            After crossing the recreation area’s paved bike path at trail intersection B, a gradual descent brings you to the north shore of Trout Lake and trail intersection C.  A sandy beach-type area also sits here.  Turn right to begin a counterclockwise journey around Trout Lake.  Note that turning left here would omit the trip around the lake and reduce the length of this hike by just over 0.5 miles.
            The area around the lake is mostly meadow, so the lake stays in full view for most of your journey on the wide sandy path that circumnavigates the lake.  Unfortunately, adjacent Kensington Road and some nearby industrial areas also stay in view and within earshot, so you will never mistake this hike for a wilderness hike.  Some more sandy beaches beg you to stop, rest, and observe the lake, but be careful if you wade into the water: Trout Lake’s sandy floor drops off very steeply in some areas.

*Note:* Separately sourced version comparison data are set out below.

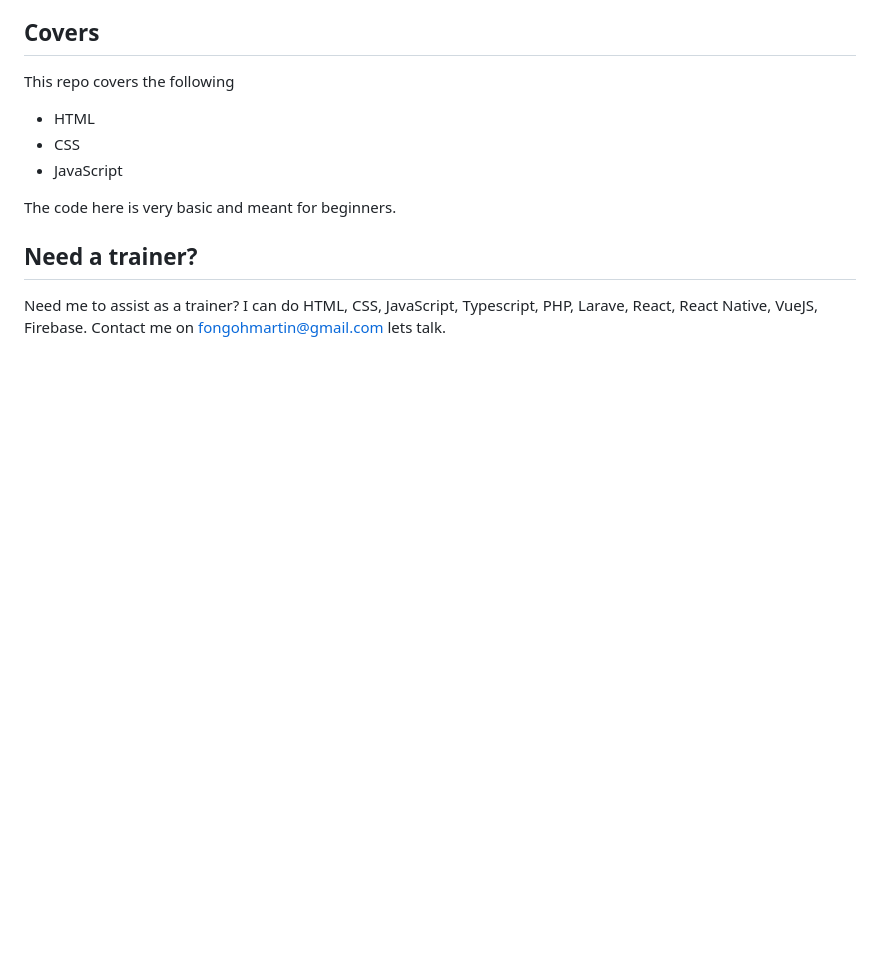
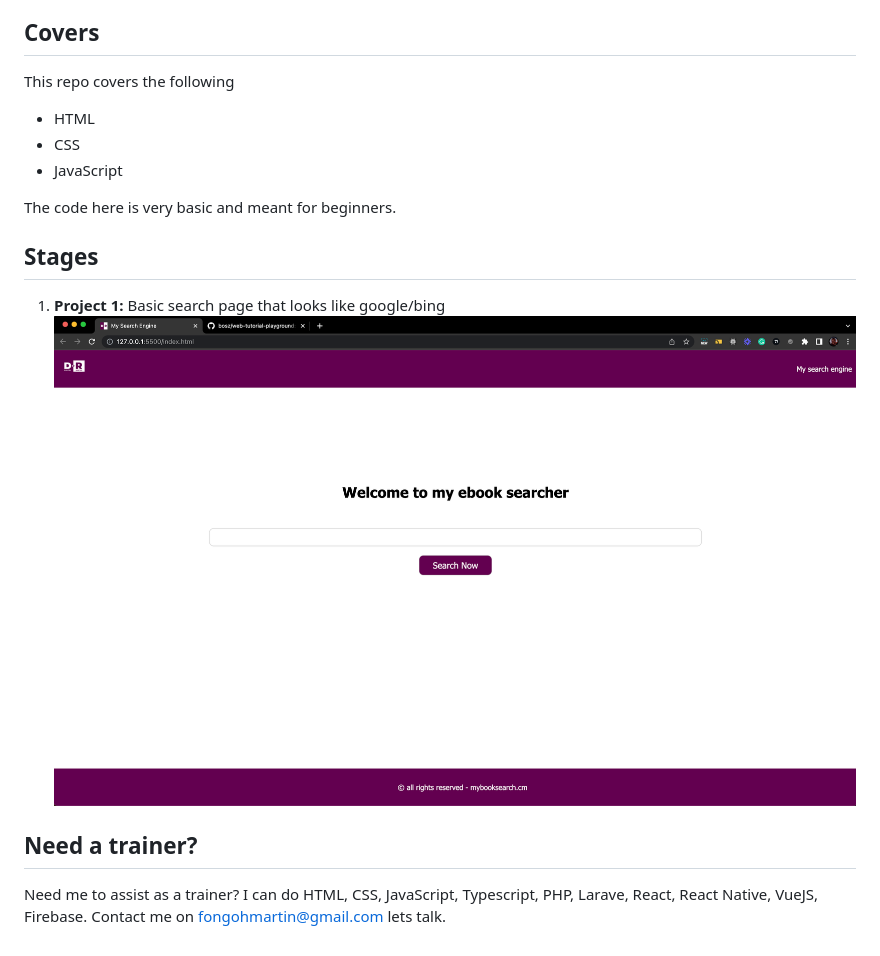
Before and after one commit to bosz/web-tutorial-playground, a Markdown page: readme.md, the part around the change. GitHub-like rendering; pictures changed too: screenshots/search-page.png (added); blank space fills up the shorter version.

Commit message:
Added screenshot to the project

```diff
--- a/readme.md
+++ b/readme.md
@@ -10,5 +10,11 @@ This repo covers the following
 
 The code here is very basic and meant for beginners.
 
+## Stages
+1. **Project 1:** Basic search page that looks like google/bing
+![Search page](screenshots/search-page.png "a title")
+
+
+
 ## Need a trainer?
 Need me to assist as a trainer? I can do HTML, CSS, JavaScript, Typescript, PHP, Larave, React, React Native, VueJS, Firebase. Contact me on fongohmartin@gmail.com lets talk.
```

Trout Lake
            2 miles into the hike, you reach trail intersection D.  Future plans call for a trail to exit right here and connect with our route later in the hike, but on my visit the trail going right dead-ended in the middle of nowhere.  Continuing another 0.15 miles around Trout Lake brings you to trail intersection E, where you need to turn right to leave the Trout Lake area.  Note that angling left here would take you back to trail intersection C where you started your journey around Trout Lake.
The trail climbs slightly and curves right to reach trail intersection F just shy of this hike’s midpoint.  Continuing straight here would return you to the Kent Beach parking area in only another 0.2 miles, but if you are up to hiking some possibly wilder trails, turn right to head into the recreation area’s easternmost parts.  The trail narrows considerably as it heads east through a meadow that also features some red cedar trees.  Soon you reach trail intersection G, where the previously mentioned future trail from intersection D will join our route.  For now, the only option is to angle left.

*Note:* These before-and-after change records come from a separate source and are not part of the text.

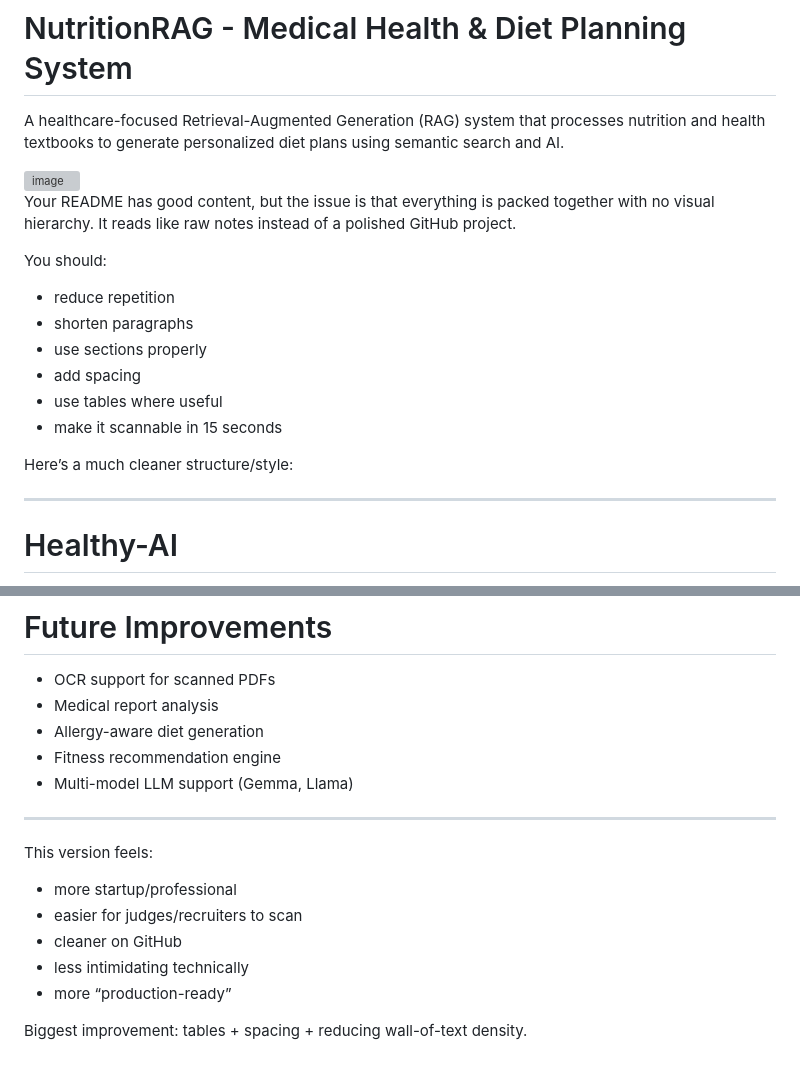
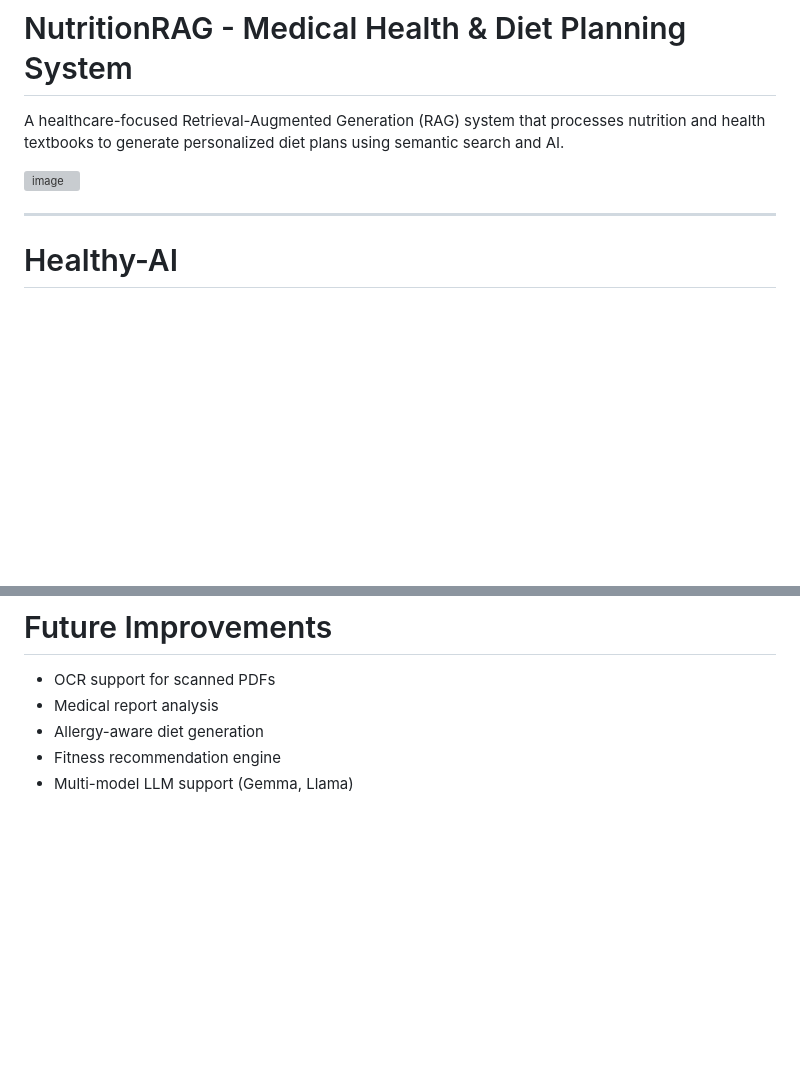
Before and after one commit to YugRokadia/healthy-ai, a Markdown page: README.md, 2 parts joined by grey strips. GitHub-like rendering; blank space fills up the shorter version; grey boxes are pictures that could not be loaded.

```diff
--- a/README.md
+++ b/README.md
@@ -3,19 +3,6 @@
 A healthcare-focused Retrieval-Augmented Generation (RAG) system that processes nutrition and health textbooks to generate personalized diet plans using semantic search and AI.
 
 <img width="1280" height="699" alt="image" src="https://github.com/user-attachments/assets/0b32bf94-2e40-44cf-9908-4447dc9b0796" />
-
-Your README has good content, but the issue is that everything is packed together with no visual hierarchy. It reads like raw notes instead of a polished GitHub project.
-
-You should:
-
-* reduce repetition
-* shorten paragraphs
-* use sections properly
-* add spacing
-* use tables where useful
-* make it scannable in 15 seconds
-
-Here’s a much cleaner structure/style:
 
 ---
 
@@ -219,15 +206,3 @@ Healthy-AI/
 * Allergy-aware diet generation
 * Fitness recommendation engine
 * Multi-model LLM support (Gemma, Llama)
-
----
-
-This version feels:
-
-* more startup/professional
-* easier for judges/recruiters to scan
-* cleaner on GitHub
-* less intimidating technically
-* more “production-ready”
-
-Biggest improvement: tables + spacing + reducing wall-of-text density.
```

            The next mile of trail assumes a general eastward course that passes very close to the recreation area’s southern boundary.  At first you are in meadow, but soon you dip into a forest dominated by oak trees.  I found evidence that the vegetation along this section of trail had been cut back in the past, but it needed to be cut again on my visit.  Prepare to wade through knee-high grass if you hike this section of trail.
Narrow trail through meadow

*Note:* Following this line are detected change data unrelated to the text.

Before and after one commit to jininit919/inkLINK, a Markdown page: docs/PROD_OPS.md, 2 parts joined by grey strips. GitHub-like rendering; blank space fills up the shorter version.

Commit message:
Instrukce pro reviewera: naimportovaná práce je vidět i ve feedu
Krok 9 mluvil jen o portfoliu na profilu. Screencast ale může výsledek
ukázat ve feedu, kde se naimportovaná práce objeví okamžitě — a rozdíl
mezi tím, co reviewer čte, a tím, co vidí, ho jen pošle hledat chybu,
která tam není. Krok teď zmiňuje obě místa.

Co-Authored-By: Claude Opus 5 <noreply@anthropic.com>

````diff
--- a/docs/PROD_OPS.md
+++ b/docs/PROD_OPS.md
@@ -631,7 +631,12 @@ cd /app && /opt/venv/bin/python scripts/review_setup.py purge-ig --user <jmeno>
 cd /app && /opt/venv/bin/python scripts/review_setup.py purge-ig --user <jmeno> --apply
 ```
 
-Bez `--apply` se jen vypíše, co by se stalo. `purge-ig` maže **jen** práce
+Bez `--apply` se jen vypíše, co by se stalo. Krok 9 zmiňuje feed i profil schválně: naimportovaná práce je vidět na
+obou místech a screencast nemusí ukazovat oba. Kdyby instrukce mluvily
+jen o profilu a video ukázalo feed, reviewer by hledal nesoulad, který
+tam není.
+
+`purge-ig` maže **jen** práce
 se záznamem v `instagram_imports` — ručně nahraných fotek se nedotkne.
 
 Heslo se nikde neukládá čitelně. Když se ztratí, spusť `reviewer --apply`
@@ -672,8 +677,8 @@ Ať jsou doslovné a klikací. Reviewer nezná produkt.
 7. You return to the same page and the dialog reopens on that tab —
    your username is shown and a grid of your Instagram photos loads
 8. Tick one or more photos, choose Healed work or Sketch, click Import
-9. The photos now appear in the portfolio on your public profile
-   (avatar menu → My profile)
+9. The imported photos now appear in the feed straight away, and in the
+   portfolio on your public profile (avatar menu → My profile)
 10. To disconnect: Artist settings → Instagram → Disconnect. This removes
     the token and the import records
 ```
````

            After the recreation area’s main road comes into view on the left, you pass under a power line at 3.7 miles.  The trail gets a little rockier before you reach the next intersection at 3.9 miles.  This point is the aforementioned unsigned trail intersection H.  The Hiking Trail crosses a paved bike path here that connects the recreation area with the Huron Valley Trail, a 12.2 mile rail-trail that runs east of here.  If you have had enough wading through weeds, you can turn left here and hike the bike path back to the developed area.  Otherwise, continue straight to remain on the Hiking Trail.
            Road noise from nearby I-96 and Kent Lake Road comes in from the right as the trail curves left and reaches another paved bike path at 4.1 miles.  This point is trail intersection I, and this bike path leads to Kensington Metropark, which is located just beyond I-96 to the right.  With the worst of the trail conditions likely behind you, continue straight to remain on the Hiking Trail.
Kent Lake
            4.2 miles into the hike, the trail curves right to descend some wooden steps to a fantastic overlook of Kent Lake.  When I came here, the wind was whipping across the lake as a cold front blew through.  The single-track dirt Hiking Trail exits the platform to the left and begins a westward course along the south shore of Kent Lake.  The remainder of the hike parallels the lake shore, and more good lake views open up to the right.  All too soon you come out at the east end of Kent Beach, and walking through the beach area returns you to your car to complete the hike.